As the girls chatted, adjusted GoPros and bindgings, McMillan took a few moments to herself, off to the side. “The nerves are kickin’,” she said. Haven’t skied hardpack in a while so I’ll have to channel my inner ski racer.” She certainly did that as she mach-ed down the course. Unfortunately, speed was hard to corral on the firm snow and she got a little hung up mid-way through her run. All nine women in the contest ripped, but when all was said and done it was Jackie Paaso’s smooth run that earned the top spot on the podium. Passo had some bad luck at recent stops with crashes in both Revelstoke and Chamonix but reigned it in here for a smooth run that got her the top spot. Pia Nic Gunderson managed to garner the silver with a technically proficient run and Ashley Maxfield rounded out the podium with some nice air time.
After a quick break it was on to the men’s final. A slight delay in logistics was a good thing as some of the competitors were running a little late getting to the top of the venue, but everything seemed to fall right into place when it came time to start. There were 31 men on the starting list, with Stefan Hausl of Austria kicking things off. Colter Hinchliffe of Aspen, CO skied next and was the first competitor to take a direct fall line approach out of the starting gate. His smooth skiing, combined a ncie 360 and off-axis backflip/flatspin 3, earned him the first-place snow throne in the finish corral but there were 29 competitors that still had the chance to oust him.
It would end up being number 10, Lars Chickering-Ayers, who would eventually take over the throne. With his good friend Ryan Hawks on his mind, the east-coaster laid down a technical and aggressive line while his mother and Peter Hawks looked on, holding their breath. The route he took had not been skied by anyone else at that point and impressed the judges enough to give him the top spot. He didn’t get too comfortable though, as there were still many skiers that could de-throne him, including the current tour leader Drew Tabke and local Josh Daiek who won here in 2011 and 2012. Both skied creative lines but in the end nobody could overtake Chickering-Ayers. Coming in second was Farnce’s Julien Lopez who skied fluidly, throwing a nice backflip on the lower half of the course and it was Charlie Lyons of New Zealand right behind him. Both men skied hard and logged solid air time to earn their spots on the podium.

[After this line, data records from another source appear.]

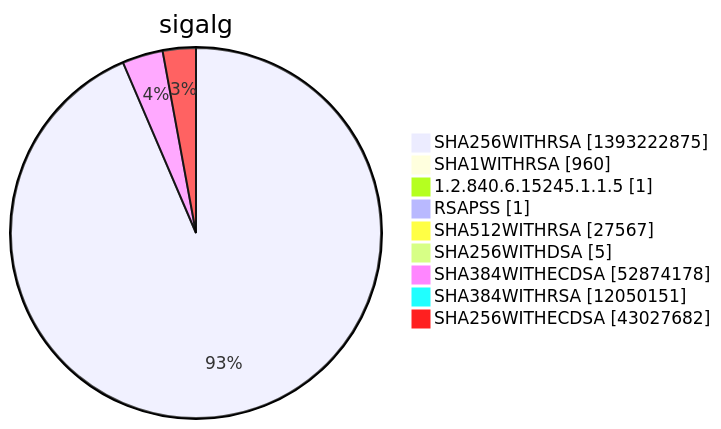
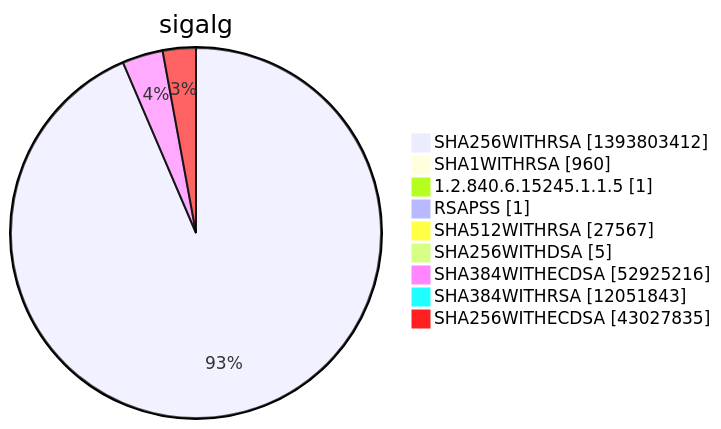
Diagram 15 of 15 in argon2022/README.md (christiankrug/ctmonitor_visualization), drawn with Mermaid before and after one commit. The commit also changed other lines of this file, not shown here.

````diff
--- a/argon2022/README.md
+++ b/argon2022/README.md
@@ -5524,13 +5524,13 @@
 ```mermaid
 pie showData
 title sigalg
-"SHA256WITHRSA" :1393222875
+"SHA256WITHRSA" :1393803412
 "SHA1WITHRSA" :960
 "1.2.840.6.15245.1.1.5" :1
 "RSAPSS" :1
 "SHA512WITHRSA" :27567
 "SHA256WITHDSA" :5
-"SHA384WITHECDSA" :52874178
-"SHA384WITHRSA" :12050151
-"SHA256WITHECDSA" :43027682
+"SHA384WITHECDSA" :52925216
+"SHA384WITHRSA" :12051843
+"SHA256WITHECDSA" :43027835
 ```
````
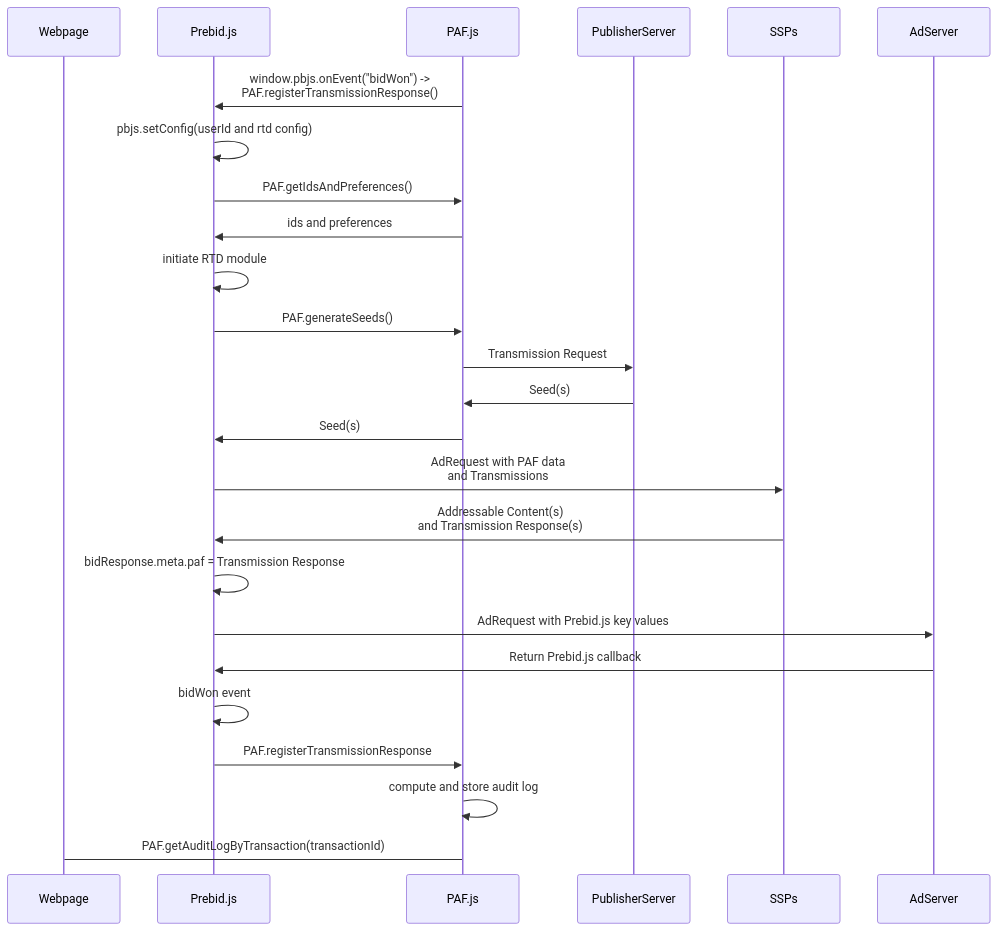
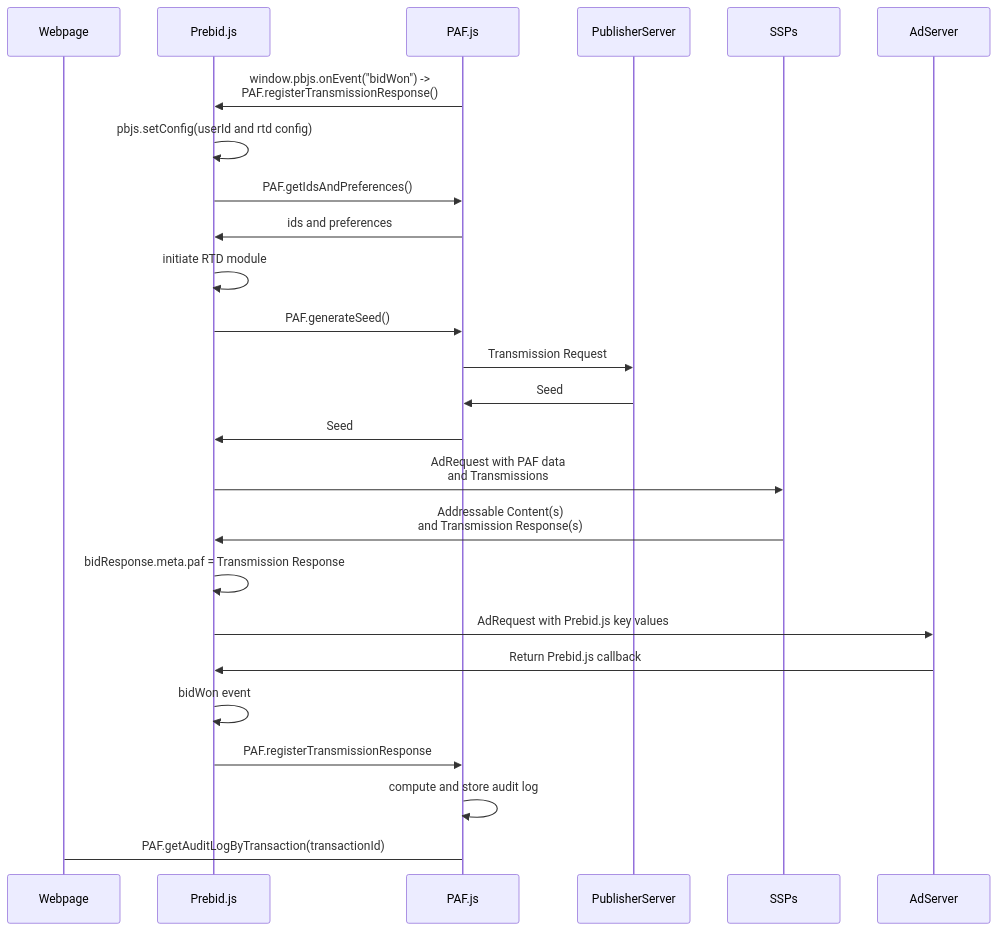
Before and after one commit to OneKey-Network/addressability-framework: the second of 2 diagrams in mvp-spec/prebid-implementation.md, drawn with Mermaid. The commit also changed other lines of this file and 1 other file, not shown here.

Commit message:
Fix typos in prebid-implementation.md (#150)

````diff
--- a/mvp-spec/prebid-implementation.md
+++ b/mvp-spec/prebid-implementation.md
@@ -371,28 +371,28 @@
 ```mermaid
 sequenceDiagram
     participant Webpage
     participant Prebid.js
     participant PAF.js
     participant PublisherServer
     participant SSPs
     participant AdServer
 
     PAF.js->>Prebid.js: window.pbjs.onEvent("bidWon") -><br />PAF.registerTransmissionResponse()
     Prebid.js->>Prebid.js: pbjs.setConfig(userId and rtd config)
     Prebid.js->>PAF.js: PAF.getIdsAndPreferences()
     PAF.js->>Prebid.js: ids and preferences
     Prebid.js->>Prebid.js: initiate RTD module
-    Prebid.js->>PAF.js: PAF.generateSeeds()
+    Prebid.js->>PAF.js: PAF.generateSeed()
     PAF.js->>PublisherServer: Transmission Request
-    PublisherServer->>PAF.js: Seed(s)
-    PAF.js->>Prebid.js: Seed(s)
+    PublisherServer->>PAF.js: Seed
+    PAF.js->>Prebid.js: Seed
     Prebid.js->>SSPs: AdRequest with PAF data<br /> and Transmissions
     SSPs->>Prebid.js: Addressable Content(s) <br />and Transmission Response(s)
     Prebid.js->>Prebid.js: bidResponse.meta.paf = Transmission Response
     Prebid.js->>AdServer: AdRequest with Prebid.js key values
     AdServer->>Prebid.js: Return Prebid.js callback
     Prebid.js->>Prebid.js: bidWon event
     Prebid.js->>PAF.js: PAF.registerTransmissionResponse
     PAF.js->>PAF.js: compute and store audit log
     Webpage->PAF.js: PAF.getAuditLogByTransaction(transactionId)
 ```
````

Most of the competitors were able to make it through the day unscathed but there was one scary moment when Willie Schneider went down hard. He was tended to by Kirkwood patrol after suffering a broken tailbone but we’ve been told he is recovering well. After this stop Tabke still retains the points lead and gold bib but has Jérémie Heitz and Julien Lopez nipping at his heels. Despite not making the podium here at Kirkwood, he said he felt good about his run and will continue to ski in the style that has got him on the podium multiple times already this year. “I won’t change anything. I’ll try to ski for a podium every time and hopefully the points will work themselves out.” The next stop on the tour is Fieberbrunn Pillerseetal, Austria where skiers will arrive one week from today. Stay tuned for coverage.